= Beginning of Section =

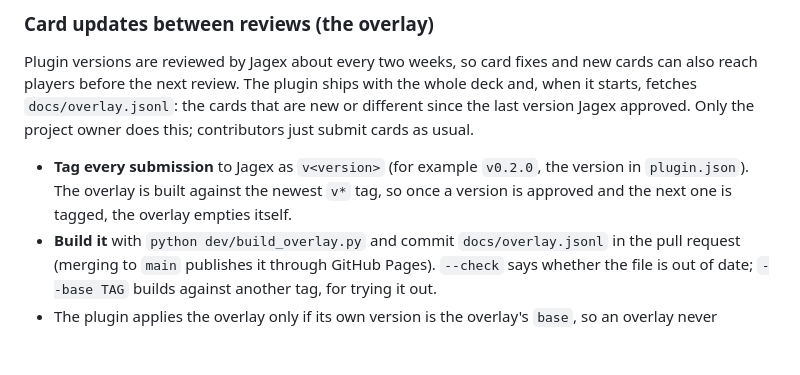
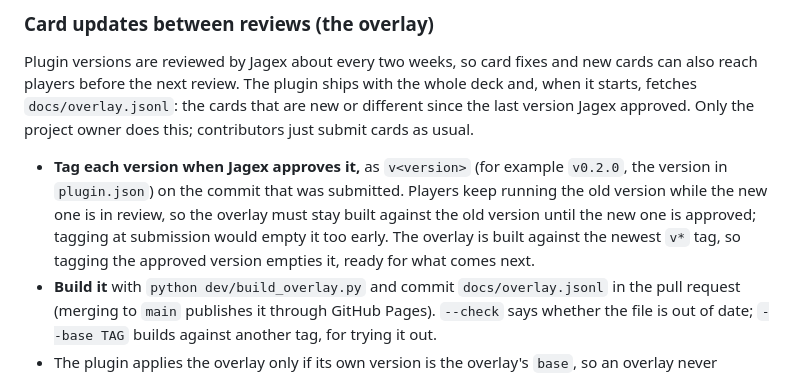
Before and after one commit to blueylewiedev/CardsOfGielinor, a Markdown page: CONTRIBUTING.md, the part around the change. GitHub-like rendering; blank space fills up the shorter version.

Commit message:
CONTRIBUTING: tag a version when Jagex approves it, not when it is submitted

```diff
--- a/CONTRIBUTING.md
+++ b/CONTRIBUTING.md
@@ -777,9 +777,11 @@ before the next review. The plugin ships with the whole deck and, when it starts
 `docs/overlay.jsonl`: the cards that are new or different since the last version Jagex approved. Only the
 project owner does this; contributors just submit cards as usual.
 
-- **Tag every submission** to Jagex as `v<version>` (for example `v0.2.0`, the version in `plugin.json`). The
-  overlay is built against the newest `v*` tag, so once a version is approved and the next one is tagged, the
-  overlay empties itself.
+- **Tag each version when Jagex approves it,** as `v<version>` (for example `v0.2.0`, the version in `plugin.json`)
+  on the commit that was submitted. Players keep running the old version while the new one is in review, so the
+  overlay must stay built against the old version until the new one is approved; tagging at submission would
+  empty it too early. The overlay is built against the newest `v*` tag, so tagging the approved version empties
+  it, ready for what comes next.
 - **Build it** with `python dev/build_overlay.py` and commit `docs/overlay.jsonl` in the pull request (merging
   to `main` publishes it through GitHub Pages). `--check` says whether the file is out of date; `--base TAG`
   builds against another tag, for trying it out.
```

= End of Section =

- **Assignment**
You are asked to output the records precisely as they appear, minus any pictures.

- **Exercise result**
Before and after one commit to blueylewiedev/CardsOfGielinor, a Markdown page: CONTRIBUTING.md, the part around the change. GitHub-like rendering; blank space fills up the shorter version.

Commit message:
CONTRIBUTING: tag a version when Jagex approves it, not when it is submitted

```diff
--- a/CONTRIBUTING.md
+++ b/CONTRIBUTING.md
@@ -777,9 +777,11 @@ before the next review. The plugin ships with the whole deck and, when it starts
 `docs/overlay.jsonl`: the cards that are new or different since the last version Jagex approved. Only the
 project owner does this; contributors just submit cards as usual.
 
-- **Tag every submission** to Jagex as `v<version>` (for example `v0.2.0`, the version in `plugin.json`). The
-  overlay is built against the newest `v*` tag, so once a version is approved and the next one is tagged, the
-  overlay empties itself.
+- **Tag each version when Jagex approves it,** as `v<version>` (for example `v0.2.0`, the version in `plugin.json`)
+  on the commit that was submitted. Players keep running the old version while the new one is in review, so the
+  overlay must stay built against the old version until the new one is approved; tagging at submission would
+  empty it too early. The overlay is built against the newest `v*` tag, so tagging the approved version empties
+  it, ready for what comes next.
 - **Build it** with `python dev/build_overlay.py` and commit `docs/overlay.jsonl` in the pull request (merging
   to `main` publishes it through GitHub Pages). `--check` says whether the file is out of date; `--base TAG`
   builds against another tag, for trying it out.
```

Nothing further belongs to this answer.